Clinical Safety Monitoring: As mentioned above, a heightened requirement for monitoring can be a challenge for the CRO. Because of the potential for immune responses, such as allergic reaction, anaphylactic shock, or immunogenicity, the clinical research unit conducting the trial must be experienced in large molecule studies. They must be staffed with physicians who are evaluating the volunteers on a daily basis. There is no substitute for a clinical physician checking every volunteer every single day. Qualified clinic personnel including paramedics and nurses on-site 24/7 is also essential. The facility should be equipped with state-of-the-art safety equipment like crash carts, panic buttons, telemetry, and pulse oximetry while being in close proximity to hospitals.
Pharmacy: A clean room containing a biological safety cabinet is necessary for sterile compounding, and is designed to support the evolving needs in the development of large molecule pharmaceutical products.

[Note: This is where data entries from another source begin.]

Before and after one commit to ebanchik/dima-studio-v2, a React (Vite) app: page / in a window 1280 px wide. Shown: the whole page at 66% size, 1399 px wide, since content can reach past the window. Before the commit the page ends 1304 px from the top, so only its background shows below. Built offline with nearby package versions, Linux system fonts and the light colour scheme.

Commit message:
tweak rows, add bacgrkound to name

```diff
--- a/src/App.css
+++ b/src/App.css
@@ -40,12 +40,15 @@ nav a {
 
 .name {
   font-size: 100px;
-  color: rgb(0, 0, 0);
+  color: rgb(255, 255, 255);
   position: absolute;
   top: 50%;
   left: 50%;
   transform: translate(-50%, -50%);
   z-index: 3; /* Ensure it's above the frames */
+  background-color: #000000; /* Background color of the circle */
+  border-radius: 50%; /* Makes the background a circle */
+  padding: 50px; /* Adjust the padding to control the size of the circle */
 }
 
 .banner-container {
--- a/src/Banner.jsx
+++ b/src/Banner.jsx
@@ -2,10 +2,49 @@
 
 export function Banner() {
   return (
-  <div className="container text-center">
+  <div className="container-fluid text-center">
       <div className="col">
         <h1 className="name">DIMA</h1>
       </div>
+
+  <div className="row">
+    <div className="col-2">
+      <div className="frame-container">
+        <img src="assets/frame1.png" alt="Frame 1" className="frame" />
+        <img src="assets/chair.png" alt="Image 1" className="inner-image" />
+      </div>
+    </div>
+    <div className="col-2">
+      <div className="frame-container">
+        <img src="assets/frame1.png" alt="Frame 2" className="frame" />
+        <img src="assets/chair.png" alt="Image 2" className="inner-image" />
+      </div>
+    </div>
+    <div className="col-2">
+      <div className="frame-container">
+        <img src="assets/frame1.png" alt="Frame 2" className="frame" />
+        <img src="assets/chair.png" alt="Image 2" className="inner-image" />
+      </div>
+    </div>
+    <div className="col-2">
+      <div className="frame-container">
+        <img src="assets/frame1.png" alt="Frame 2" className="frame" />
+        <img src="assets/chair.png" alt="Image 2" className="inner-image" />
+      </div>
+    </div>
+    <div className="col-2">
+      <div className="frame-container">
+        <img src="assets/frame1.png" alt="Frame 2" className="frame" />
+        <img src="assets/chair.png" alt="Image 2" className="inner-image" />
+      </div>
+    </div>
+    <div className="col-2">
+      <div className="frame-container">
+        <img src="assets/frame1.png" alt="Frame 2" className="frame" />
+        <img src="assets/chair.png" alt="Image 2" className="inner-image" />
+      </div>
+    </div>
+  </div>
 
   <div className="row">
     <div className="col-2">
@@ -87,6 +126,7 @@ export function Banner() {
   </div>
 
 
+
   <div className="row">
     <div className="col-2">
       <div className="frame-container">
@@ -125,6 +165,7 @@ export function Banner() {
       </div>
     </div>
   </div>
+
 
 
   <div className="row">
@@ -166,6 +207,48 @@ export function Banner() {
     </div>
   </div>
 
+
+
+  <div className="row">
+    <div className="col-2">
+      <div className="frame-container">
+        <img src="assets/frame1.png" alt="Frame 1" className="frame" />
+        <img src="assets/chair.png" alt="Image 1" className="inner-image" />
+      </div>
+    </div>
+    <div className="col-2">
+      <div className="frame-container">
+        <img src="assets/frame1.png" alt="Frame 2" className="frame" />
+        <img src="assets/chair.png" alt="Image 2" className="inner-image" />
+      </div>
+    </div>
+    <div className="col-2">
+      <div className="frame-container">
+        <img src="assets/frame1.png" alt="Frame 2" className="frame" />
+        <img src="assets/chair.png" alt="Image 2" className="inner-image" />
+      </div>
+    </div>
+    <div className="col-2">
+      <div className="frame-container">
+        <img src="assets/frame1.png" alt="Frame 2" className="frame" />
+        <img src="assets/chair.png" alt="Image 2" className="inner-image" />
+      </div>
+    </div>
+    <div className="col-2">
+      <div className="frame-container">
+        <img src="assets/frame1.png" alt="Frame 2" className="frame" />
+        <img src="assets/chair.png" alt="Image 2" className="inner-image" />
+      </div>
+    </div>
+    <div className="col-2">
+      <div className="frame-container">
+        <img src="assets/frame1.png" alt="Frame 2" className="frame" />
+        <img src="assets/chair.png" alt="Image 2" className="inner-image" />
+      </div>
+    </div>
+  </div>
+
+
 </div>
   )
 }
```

Bioanalytical: When performing an evaluation of clinical pharmacology samples it is critical to use the appropriate bioanalytical methods to evaluate the PK and PD properties. In addition to Ligand Binding Assay platforms, LC-MS and more recently LC-HRMS have been gaining momentum as robust alternatives for the bioanalysis of antibodies in biological matrices. The TripleTOFTM 5600, when specifically used for targeted quantification (MRMHR), can be a powerful tool in the bioanalysis of large molecules including biosimilars.
We have what it takes!
Clinical trials for biological products require experience and specialty knowledge. Immunogenicity, rare adverse events, and efficacy are all factors to take into consideration when developing a biologic.
As a leading full-service clinical pharmacology research CRO, we have extensive expertise in the execution of a wide range of early phase studies. Our conduct of complex clinical pharmacology trials in healthy normal volunteers and patient populations with biologics including biosimilars is diverse.
Contact our team today to discuss how we can help you with your upcoming biologic or biosimilar clinical trial at firstname.lastname@example.org.